▶ [Before and after images]
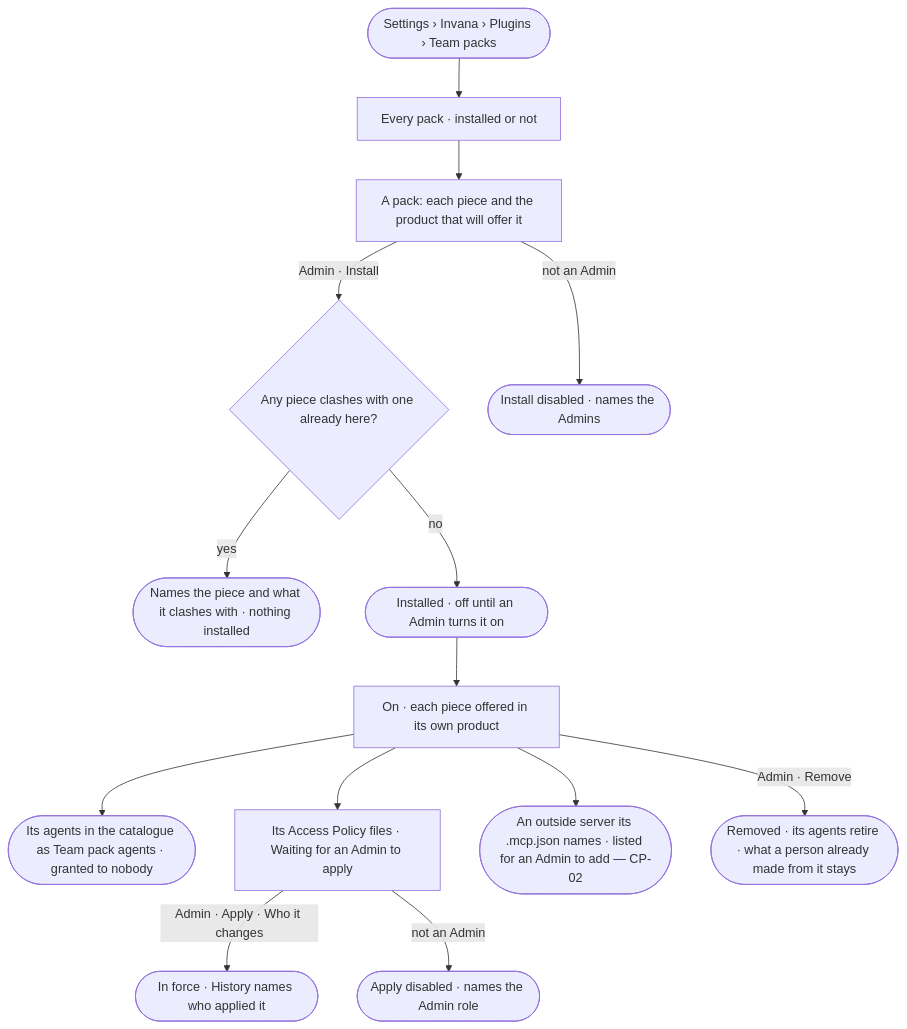
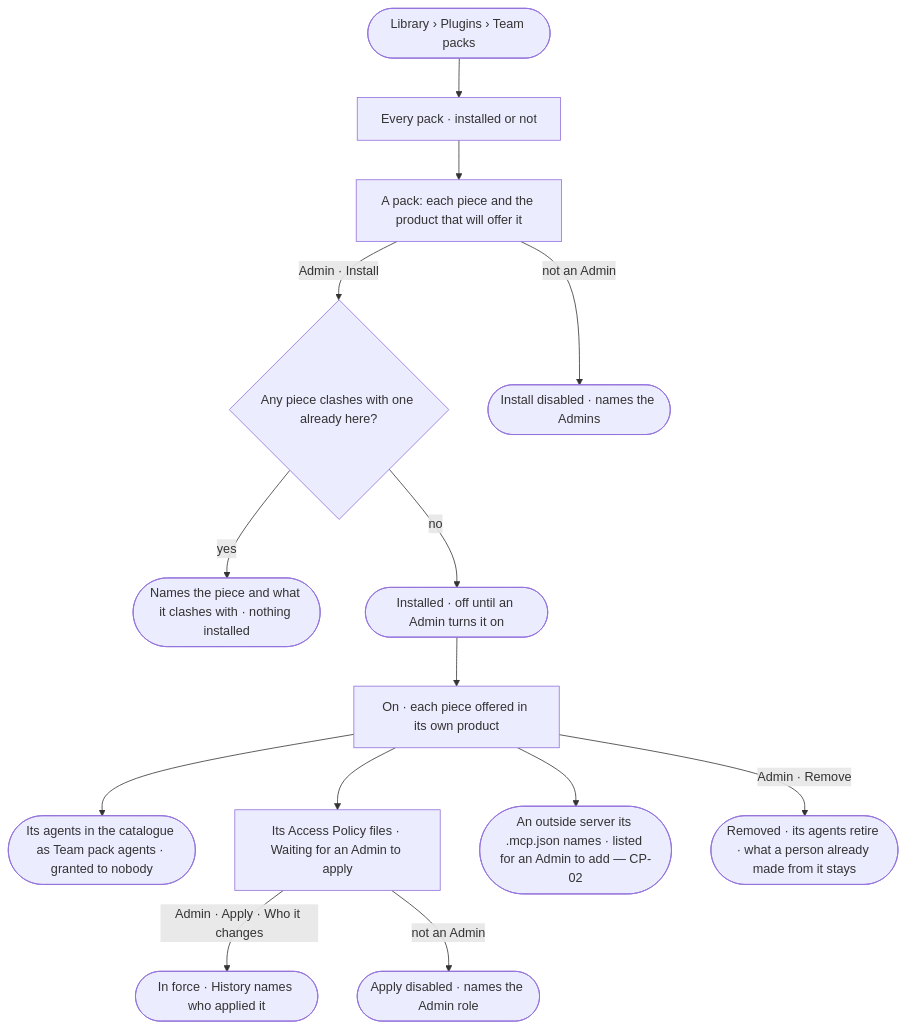
The diagram in specs/os/control/features/CP-F02-plugins-and-outside-tools/stories/CP-20-install-a-team-pack/story.md (invana/invana), drawn with Mermaid before and after one commit. The commit also changed other lines of this file and 106 other files, not shown here.

````diff
--- a/specs/os/control/features/CP-F02-plugins-and-outside-tools/stories/CP-20-install-a-team-pack/story.md
+++ b/specs/os/control/features/CP-F02-plugins-and-outside-tools/stories/CP-20-install-a-team-pack/story.md
@@ -32,16 +32,16 @@
 ```mermaid
 flowchart TD
-  s([Settings › Invana › Plugins › Team packs]) --> l["Every pack · installed or not"]
+  s([Library › Plugins › Team packs]) --> l["Every pack · installed or not"]
   l --> p["A pack: each piece and the product that will offer it"]
   p -->|Admin · Install| c{"Any piece clashes with one already here?"}
   c -->|yes| x(["Names the piece and what it clashes with · nothing installed"])
   c -->|no| i(["Installed · off until an Admin turns it on"])
   i --> on["On · each piece offered in its own product"]
   on --> ag(["Its agents in the catalogue as Team pack agents · granted to nobody"])
   on --> pol["Its Access Policy files · Waiting for an Admin to apply"]
   pol -->|Admin · Apply · Who it changes| ap(["In force · History names who applied it"])
   pol -->|not an Admin| pd(["Apply disabled · names the Admin role"])
   on --> sv(["An outside server its .mcp.json names · listed for an Admin to add — CP-02"])
   p -->|not an Admin| d(["Install disabled · names the Admins"])
   on -->|Admin · Remove| r(["Removed · its agents retire · what a person already made from it stays"])
 ```
````
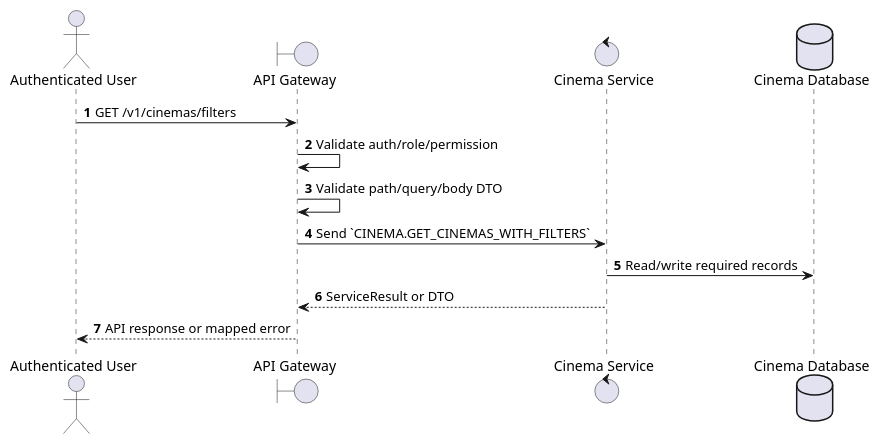
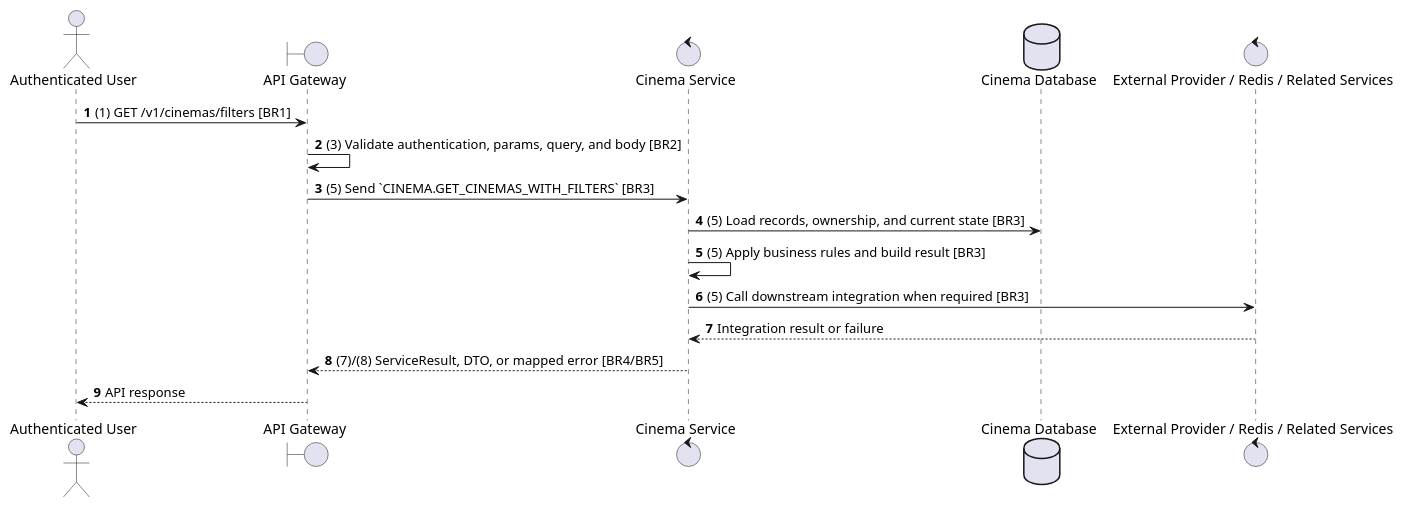
The second of 2 diagrams in docs/functional_specs/3.2.1_Cinema_Management/CM-08_Filter_Cinemas.md (Tanh1603/movie-hub-architecture), drawn with PlantUML before and after one commit. The commit also changed other lines of this file and 129 other files, not shown here.

````diff
--- a/docs/functional_specs/3.2.1_Cinema_Management/CM-08_Filter_Cinemas.md
+++ b/docs/functional_specs/3.2.1_Cinema_Management/CM-08_Filter_Cinemas.md
@@ -17,17 +64,20 @@
 ```plantuml
 @startuml
 autonumber
 actor "Authenticated User" as Actor
 boundary "API Gateway" as GW
 control "Cinema Service" as SVC
 database "Cinema Database" as DB
+control "External Provider / Redis / Related Services" as EXT
 
-Actor -> GW: GET /v1/cinemas/filters
-GW -> GW: Validate auth/role/permission
-GW -> GW: Validate path/query/body DTO
-GW -> SVC: Send `CINEMA.GET_CINEMAS_WITH_FILTERS`
-SVC -> DB: Read/write required records
-SVC --> GW: ServiceResult or DTO
-GW --> Actor: API response or mapped error
+Actor -> GW: (1) GET /v1/cinemas/filters [BR1]
+GW -> GW: (3) Validate authentication, params, query, and body [BR2]
+GW -> SVC: (5) Send `CINEMA.GET_CINEMAS_WITH_FILTERS` [BR3]
+SVC -> DB: (5) Load records, ownership, and current state [BR3]
+SVC -> SVC: (5) Apply business rules and build result [BR3]
+SVC -> EXT: (5) Call downstream integration when required [BR3]
+EXT --> SVC: Integration result or failure
+SVC --> GW: (7)/(8) ServiceResult, DTO, or mapped error [BR4/BR5]
+GW --> Actor: API response
 @enduml
 ```
````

▶ [Goal of the exercise] Which lines of the records above contain the word "also"? Report each one in full.

▶ [Result of the exercise]
The diagram in specs/os/control/features/CP-F02-plugins-and-outside-tools/stories/CP-20-install-a-team-pack/story.md (invana/invana), drawn with Mermaid before and after one commit. The commit also changed other lines of this file and 106 other files, not shown here.
The second of 2 diagrams in docs/functional_specs/3.2.1_Cinema_Management/CM-08_Filter_Cinemas.md (Tanh1603/movie-hub-architecture), drawn with PlantUML before and after one commit. The commit also changed other lines of this file and 129 other files, not shown here.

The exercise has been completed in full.